» **Data to use**:
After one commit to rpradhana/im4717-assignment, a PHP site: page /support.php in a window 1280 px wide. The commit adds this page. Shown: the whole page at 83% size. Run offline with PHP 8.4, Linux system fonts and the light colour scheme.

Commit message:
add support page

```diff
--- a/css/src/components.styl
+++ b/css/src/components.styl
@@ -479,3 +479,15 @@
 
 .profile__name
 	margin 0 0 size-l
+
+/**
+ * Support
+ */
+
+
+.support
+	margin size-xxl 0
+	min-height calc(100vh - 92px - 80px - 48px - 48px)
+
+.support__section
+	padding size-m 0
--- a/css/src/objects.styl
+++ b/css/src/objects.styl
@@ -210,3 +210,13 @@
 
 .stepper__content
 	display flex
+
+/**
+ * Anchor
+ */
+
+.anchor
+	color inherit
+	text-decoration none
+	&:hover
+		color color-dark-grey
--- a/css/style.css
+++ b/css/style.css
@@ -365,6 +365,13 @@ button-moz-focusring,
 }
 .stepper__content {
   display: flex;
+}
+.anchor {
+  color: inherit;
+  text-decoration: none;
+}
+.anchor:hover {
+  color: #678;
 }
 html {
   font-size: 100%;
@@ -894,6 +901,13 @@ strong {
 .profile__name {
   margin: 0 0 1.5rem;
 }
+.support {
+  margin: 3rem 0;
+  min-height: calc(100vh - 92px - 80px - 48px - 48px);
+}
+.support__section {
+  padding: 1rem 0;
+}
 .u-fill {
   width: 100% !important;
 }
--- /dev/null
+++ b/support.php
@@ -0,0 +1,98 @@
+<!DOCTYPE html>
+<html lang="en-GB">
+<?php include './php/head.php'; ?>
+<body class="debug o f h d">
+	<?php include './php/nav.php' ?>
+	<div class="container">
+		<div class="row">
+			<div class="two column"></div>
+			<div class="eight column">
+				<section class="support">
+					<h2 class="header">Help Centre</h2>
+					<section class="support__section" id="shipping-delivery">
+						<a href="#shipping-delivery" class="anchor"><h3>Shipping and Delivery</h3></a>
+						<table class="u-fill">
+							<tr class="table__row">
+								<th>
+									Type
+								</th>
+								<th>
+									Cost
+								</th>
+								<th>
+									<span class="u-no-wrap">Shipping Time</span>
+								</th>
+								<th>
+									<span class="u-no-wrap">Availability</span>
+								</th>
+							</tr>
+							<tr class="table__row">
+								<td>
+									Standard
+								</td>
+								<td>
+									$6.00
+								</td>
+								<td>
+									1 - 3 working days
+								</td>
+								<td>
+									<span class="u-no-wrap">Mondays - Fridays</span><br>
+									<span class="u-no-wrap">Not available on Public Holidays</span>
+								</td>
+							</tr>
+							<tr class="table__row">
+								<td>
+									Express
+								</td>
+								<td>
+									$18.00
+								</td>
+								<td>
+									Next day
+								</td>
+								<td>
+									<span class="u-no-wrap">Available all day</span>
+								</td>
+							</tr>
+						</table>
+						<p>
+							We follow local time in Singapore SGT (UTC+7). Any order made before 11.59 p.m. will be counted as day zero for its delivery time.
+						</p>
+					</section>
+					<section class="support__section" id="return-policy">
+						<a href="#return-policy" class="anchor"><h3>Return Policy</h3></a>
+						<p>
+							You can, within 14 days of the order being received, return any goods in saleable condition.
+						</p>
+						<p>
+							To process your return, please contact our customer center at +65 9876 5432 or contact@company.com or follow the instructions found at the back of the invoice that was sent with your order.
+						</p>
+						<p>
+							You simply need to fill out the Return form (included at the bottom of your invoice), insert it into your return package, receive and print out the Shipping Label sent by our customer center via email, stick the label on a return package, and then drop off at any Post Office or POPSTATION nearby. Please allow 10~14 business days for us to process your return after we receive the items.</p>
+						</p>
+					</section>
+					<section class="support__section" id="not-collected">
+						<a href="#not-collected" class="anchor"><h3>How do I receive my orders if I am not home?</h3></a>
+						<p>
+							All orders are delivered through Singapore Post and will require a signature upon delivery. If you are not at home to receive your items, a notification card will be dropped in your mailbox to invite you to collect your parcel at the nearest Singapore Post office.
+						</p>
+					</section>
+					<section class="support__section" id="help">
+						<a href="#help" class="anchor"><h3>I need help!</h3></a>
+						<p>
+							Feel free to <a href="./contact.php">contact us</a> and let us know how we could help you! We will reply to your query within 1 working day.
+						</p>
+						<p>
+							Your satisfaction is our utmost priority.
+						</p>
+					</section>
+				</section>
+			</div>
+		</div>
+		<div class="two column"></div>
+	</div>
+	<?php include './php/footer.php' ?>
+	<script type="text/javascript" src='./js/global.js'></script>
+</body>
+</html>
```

» **Your assignment**: Return all lines of the data in which the string "customer" appears.

» **Solution to this exercise**:
+							To process your return, please contact our customer center at +65 9876 5432 or contact@company.com or follow the instructions found at the back of the invoice that was sent with your order.
+							You simply need to fill out the Return form (included at the bottom of your invoice), insert it into your return package, receive and print out the Shipping Label sent by our customer center via email, stick the label on a return package, and then drop off at any Post Office or POPSTATION nearby. Please allow 10~14 business days for us to process your return after we receive the items.</p>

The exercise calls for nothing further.